I asked some Japanese folk back in the early 1990s, if they ever got bored of eating rice two or three times a day, everyday. I asked individuals to avoid getting a group mentality answer.
Everyone answered that "no" they don't get bored.
Why? I naively asked.
“Because I am Japanese.”
It makes sense if you are Japanese.
They said it was the same way we “North Americans” eat bread. When I replied that it’s not common for us to include bread with every meal, every day, it was like I had destroyed some part of their mind-set… that things they were told about us gaijin were not… actually true?
But here’s another question… why is it that the peoples of Japan and China, two nations known for their daily consumption of rice. We’re talking carbs, baby. How come they aren’t all fat?
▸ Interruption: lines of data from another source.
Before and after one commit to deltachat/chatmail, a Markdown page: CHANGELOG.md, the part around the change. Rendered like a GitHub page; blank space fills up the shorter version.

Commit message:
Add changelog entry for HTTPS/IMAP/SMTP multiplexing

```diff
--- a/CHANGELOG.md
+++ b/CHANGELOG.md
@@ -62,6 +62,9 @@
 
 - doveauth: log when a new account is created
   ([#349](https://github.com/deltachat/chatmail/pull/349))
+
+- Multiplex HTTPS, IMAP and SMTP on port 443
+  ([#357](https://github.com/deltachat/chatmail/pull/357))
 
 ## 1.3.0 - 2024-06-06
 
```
Japanese folk, for example, have the second highest life-expectancy at 85.30 years (per information from 2017 - at https://www.cia.gov/library/publications/the-world-factbook/rankorder/2102rank.html - after Monaco which is at 89.40 years.) Yes... it's the CIA website. Canada is at 21 (81.9), the U.S. is at 43 (80.0).
So… why… if eating carbs the way the Japanese do, aren’t the Japanese more obese as a population?
Well, if one were to follow Japan’s recommended daily dietary guide, they should eat plenty of grains (rice), fish and soybean-related products. All are low in fat.
Aside from possible eating fish and chips or fish tacos, how much fish does the average North American eat? I’m having pan-seared fresh salmon tonight - something I am eating once a week (a fairly recent accomplishment), but holy smokes, the Japanese eat fish a lot more often than that.
Still, the mitigating factor would be Japan’s ability to not eat as much processed foods as us North Americans, with far less fried foods, and far fewer snacks consumed on a daily basis. How much sugar do we consume?
But don’t carbs turn into sugars in our body?
Yes… but there are three types of carbs (aka carbohydrates): sugar, starch and fiber.
During the digestive process of say, rice, both sugars and starches are turned into the sugars that the body uses for energy, but because we do not have the enzyme required to properly digest fiber, it goes through us without being converted into sugar.
White rice, has very little sugar… though the exact amounts depend on the variety of rice you are consuming. It will still cause a spike in your glucose levels… meaning people like me who are a Type II Diabetic still have to be aware that too much rice can be a bummer.
Eating fiber helps to minimize spikes in blood sugar and it is recommended that people with diabetes eat between 20-35 grams of fiber per day. The The American Diabetes Association suggest a target of about 45-60 grams of carbohydrate per meal for those wishing to stem the onset of diabetes.
So… are the Japanese turning themselves into Type II Diabetics?
I’m sure some are, but it’s not an epidemic as it is in North America. I drank a ton of pop, ate plenty of cookies, ice cream and chocolate bars… so while I thought I was young and invincible, it turns out I wasn’t either.
The Japanese have other factors that help them stay healthier. One is their consumption of good foods such as soy, the other fish.
So what’s up with Japan? It really does come down to the quality of the food they eat, the smaller amounts of fat they ingest, and their activity levels.
If you eat a lot of carbs and fats, you have the tendency to become obese.
But, the Japanese eat high carb foods (rice and vegetables), but have that low intake of fat.
Seafood intake by the Japanese contains high levels of Omega-3 fatty acids (there is a current debate about its health benefits), and they avoid heavily processed foods.
But what about exercise?
Don’t the Japanese tend to have these ridiculous work days? Uh, yeah… what’s up with that?
Well, the Japanese walk some 7,000 steps a day, while the Americans walk 5,000.
It may be why the Japanese are able to eat and have their body’s handle the higher intake of grains.
Right now, if we North Americans simply added more rice to our diet, our bodies would rebel.
We would have to add more fish, and drop our intake of sugars… and then we could add the rice and its carbs, which our body’s could THEN better handle…
Still.. I can recall an old Berkeley Breathed comic strip - Bloom County, where one of the characters was talking about all of the crazy diet fads going on, while another characters kept insisting that the best diet was to “eat less and exercise”.
|My memory is still good enough to recall this gem from 30+ years ago. Probably because it's true.|
The Japanese seem to… and in fact are eating better and exercising.
Still… in Japan, its Ministry of Health, Labour and Welfare recently updated its food and dietary guidelines, because white rice could be a contributing factor to health problems.
It said in 2010, that a typical diet for the Japanese should contain 50-65% carbs, but should also consider eating healthier grains such as brown rice.
PS: Photo by Vitchakorn Koonyosying on Unsplash